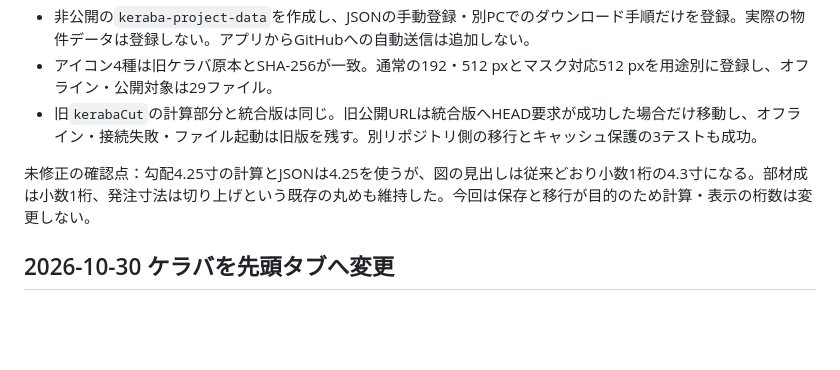
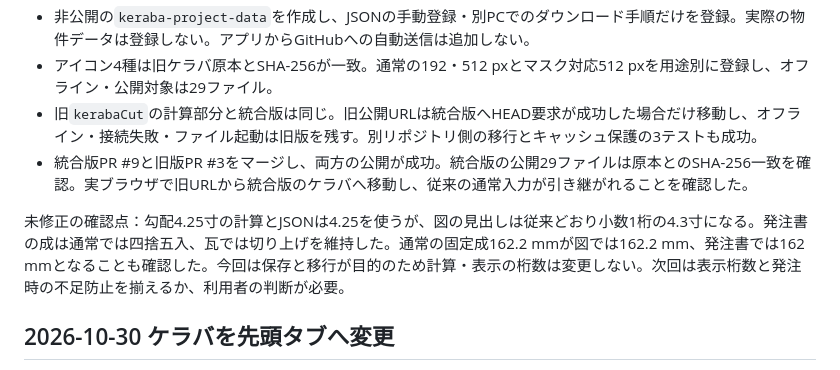
Before and after one commit to miyagoshigotono-lgtm/bolt-effective-length, a Markdown page: VERIFICATION.md, the part around the change. Drawn GitHub-style; blank space fills up the shorter version.

Commit message:
Clarify published migration checks and existing rounding

```diff
--- a/VERIFICATION.md
+++ b/VERIFICATION.md
@@ -10,8 +10,9 @@
 - 非公開の`keraba-project-data`を作成し、JSONの手動登録・別PCでのダウンロード手順だけを登録。実際の物件データは登録しない。アプリからGitHubへの自動送信は追加しない。
 - アイコン4種は旧ケラバ原本とSHA-256が一致。通常の192・512 pxとマスク対応512 pxを用途別に登録し、オフライン・公開対象は29ファイル。
 - 旧`kerabaCut`の計算部分と統合版は同じ。旧公開URLは統合版へHEAD要求が成功した場合だけ移動し、オフライン・接続失敗・ファイル起動は旧版を残す。別リポジトリ側の移行とキャッシュ保護の3テストも成功。
+- 統合版PR #9と旧版PR #3をマージし、両方の公開が成功。統合版の公開29ファイルは原本とのSHA-256一致を確認。実ブラウザで旧URLから統合版のケラバへ移動し、従来の通常入力が引き継がれることを確認した。
 
-未修正の確認点：勾配4.25寸の計算とJSONは4.25を使うが、図の見出しは従来どおり小数1桁の4.3寸になる。部材成は小数1桁、発注寸法は切り上げという既存の丸めも維持した。今回は保存と移行が目的のため計算・表示の桁数は変更しない。
+未修正の確認点：勾配4.25寸の計算とJSONは4.25を使うが、図の見出しは従来どおり小数1桁の4.3寸になる。発注書の成は通常では四捨五入、瓦では切り上げを維持した。通常の固定成162.2 mmが図では162.2 mm、発注書では162 mmとなることも確認した。今回は保存と移行が目的のため計算・表示の桁数は変更しない。次回は表示桁数と発注時の不足防止を揃えるか、利用者の判断が必要。
 
 ## 2026-10-30 ケラバを先頭タブへ変更
 
```
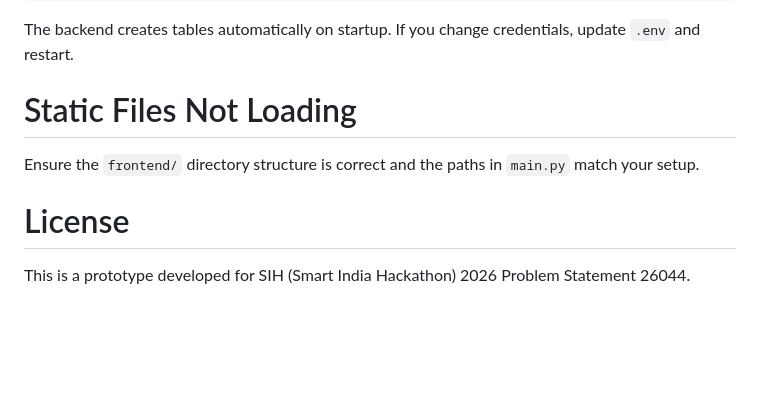
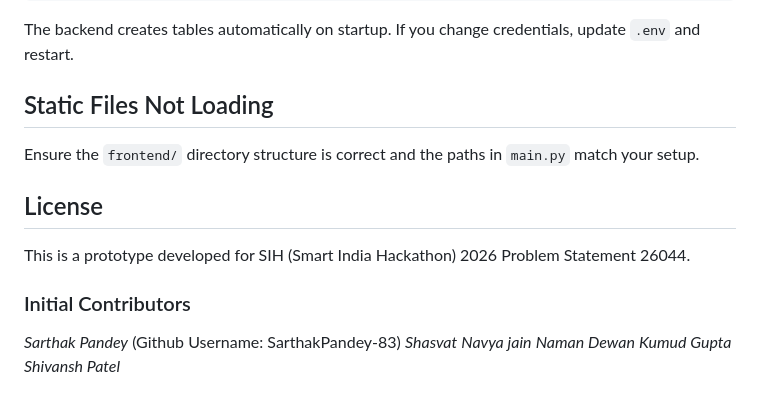
Before and after one commit to SarthakPandey-83/Skill-Bridge, a Markdown page: README.md, the part around the change. GitHub-like rendering; blank space fills up the shorter version.

Commit message:
Revise README section headers and contributors list
Updated section headers and added initial contributors.

```diff
--- a/README.md
+++ b/README.md
@@ -234,9 +234,16 @@ DATABASE_URL=mysql+pymysql://<Username>:<Password>@localhost:<Port>/<Database>
 
 The backend creates tables automatically on startup. If you change credentials, update `.env` and restart.
 
-# Static Files Not Loading
+## Static Files Not Loading
 Ensure the `frontend/` directory structure is correct and the paths in `main.py` match your setup.
 
-# License
+## License
 
 This is a prototype developed for SIH (Smart India Hackathon) 2026 Problem Statement 26044.
+### Initial Contributors
+*Sarthak Pandey* (Github Username: SarthakPandey-83)
+*Shasvat*
+*Navya jain*
+*Naman Dewan*
+*Kumud Gupta*
+*Shivansh Patel*
```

****

[Exercise objective] The number of lines in this listing that hold "change" is the only answer required.

[Answer space] 3